More importantly, can you think of a better name for a soccer player? "Rajon Rondo" sounds like some 15 year-old Brazilian phenom... He could even drop "Rajon" and do the whole one name thing. Who's the best all-around midfielder in the world? RONDO. — Sharp
Andy Roddick, RM
Another instant qualifier on so many fronts. Already suited up with a proper WAG in Brooklyn Decker. Already coated in a brahsome patina of endless sports camps and free sports goods accumulated from a lifetime of sponsored athletics. Already bearing the kind of mongoose-on-the-loose look most midfielders in full froth have on their face while working through traffic. Already a genius at arguing demonstratively and ineffectively with officials.
He also qualifies on the basis of his talent, too: a midfielder has to understand and dictate flow, something tennis players understand all too well. Roddick won't be the star of the team, but he will take the ball, see the striker hauling ass down the line, and put the ball on his toe a step ahead of the defender and in perfect position for a goal. If we haven't sold you on him completely, consider two other selling points: superb conditioning and what you know will be an amazing propensity for dramatic dives.
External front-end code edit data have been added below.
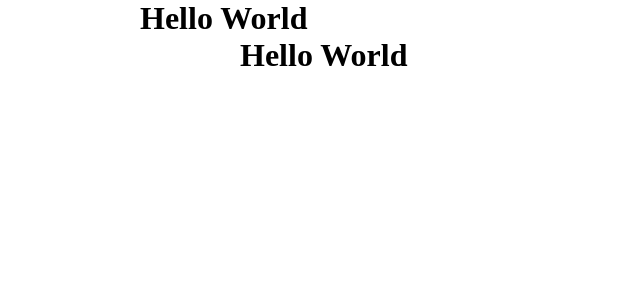
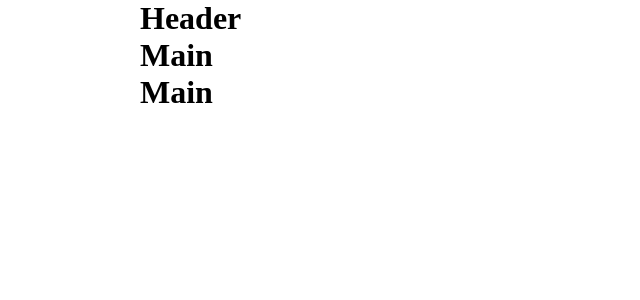
Before and after one commit to Vale-riad/vite-boolflix, a Vue app: page / in a window 1280 px wide. Shown: the top 300 px of the page, without its empty margins (0-640 px from the left). Built offline with nearby package versions, Linux system fonts and the light colour scheme.

Commit message:
Aggiunge struttura di base

```diff
--- a/src/App.vue
+++ b/src/App.vue
@@ -1,22 +1,22 @@
 <script>
-import HelloWorld from './components/HelloWorld.vue'
+import AppHeader from "./components/AppHeader.vue";
+import AppMain from "./components/AppMain.vue";
 
 export default {
   components: {
-    HelloWorld
-  }
-}
+    AppHeader,
+    AppMain,
+  },
+};
 </script>
 
 <template>
   <div class="container">
-    <HelloWorld />
-  </div>
-  <div class="container-small">
-    <HelloWorld />
+    <AppHeader />
+    <AppMain />
   </div>
 </template>
 
 <style lang="scss">
-@import './style/global.scss';
+@import "./style/global.scss";
 </style>
--- /dev/null
+++ b/src/components/AppCard.vue
@@ -0,0 +1,11 @@
+<script>
+export default {
+  name: "AppCard",
+};
+</script>
+
+<template>
+  <h1>Main</h1>
+</template>
+
+<style lang="scss" scoped></style>
--- /dev/null
+++ b/src/components/AppHeader.vue
@@ -0,0 +1,11 @@
+<script>
+export default {
+  name: "AppHeader",
+};
+</script>
+
+<template>
+  <h1>Header</h1>
+</template>
+
+<style lang="scss" scoped></style>
--- /dev/null
+++ b/src/components/AppMain.vue
@@ -0,0 +1,22 @@
+<script>
+import { store } from "../store";
+import AppCard from "./AppCard.vue";
+export default {
+  name: "AppMain",
+  components: {
+    AppCard,
+  },
+  data() {
+    return {
+      store,
+    };
+  },
+};
+</script>
+
+<template>
+  <h1>Main</h1>
+  <AppCard />
+</template>
+
+<style lang="scss" scoped></style>
--- a/src/components/HelloWorld.vue
+++ /dev/null
@@ -1,12 +0,0 @@
-<script>
-export default {
-  name: 'HelloWorld',
-}
-</script>
-
-<template>
-  <h1>Hello World</h1>
-</template>
-
-<style>
-</style>
--- /dev/null
+++ b/src/store.js
@@ -0,0 +1,3 @@
+import { reactive } from "vue";
+
+export const store = reactive({});
```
We smell a roster spot opening up here. — Spencer
Darrelle Revis, LB
Come on. You knew it was coming. Of course we'd put Revis on here. He's perfect. For one thing, the name "Revis" sounds like it could belong to any number of pasty English footballers, and for another, he's the best athlete of all, at a position that features some of the best athletes in all of sports. Speed, quickness, lateral movement, jumping, mental toughness--Darrelle Revis has it all.
When it comes to "marking" people, Wayne Rooney shouldn't be too much of a challenge after you've blanketed Randy Moss for 60 minutes. — Sharp
Troy Polamalu, RB
With his hair, there's really no debate: the guy should be playing soccer. And can you imagine having him on the backline? He's displayed preternatural instincts in the Pittsburgh secondary for his entire career. You're saying that wouldn't translate to playing defense in soccer?
He's faster and stronger than anyone the U.S. has now, and he's experienced with "marking" some of the best athletes in the world. If he'd grown up in "boots" instead of "football cleats," we'd be looking at a faster, stronger version of Spain's Carles Puyol, complete with a questionable hairstyle that goes completely unquestioned in soccer. Yeah, that'd be an upgrade over Jon Bornstein. — Sharp
Chris Andersen, GK
And there you have it... That's the squad. Do you really think England or France could touch that roster? ... What's that? You think we're just a bunch of ignorant American sports fans with no appreciation for the beautiful game? WHAT'S THAT WE CAN'T HEAR YOU OVER THE MUSIC.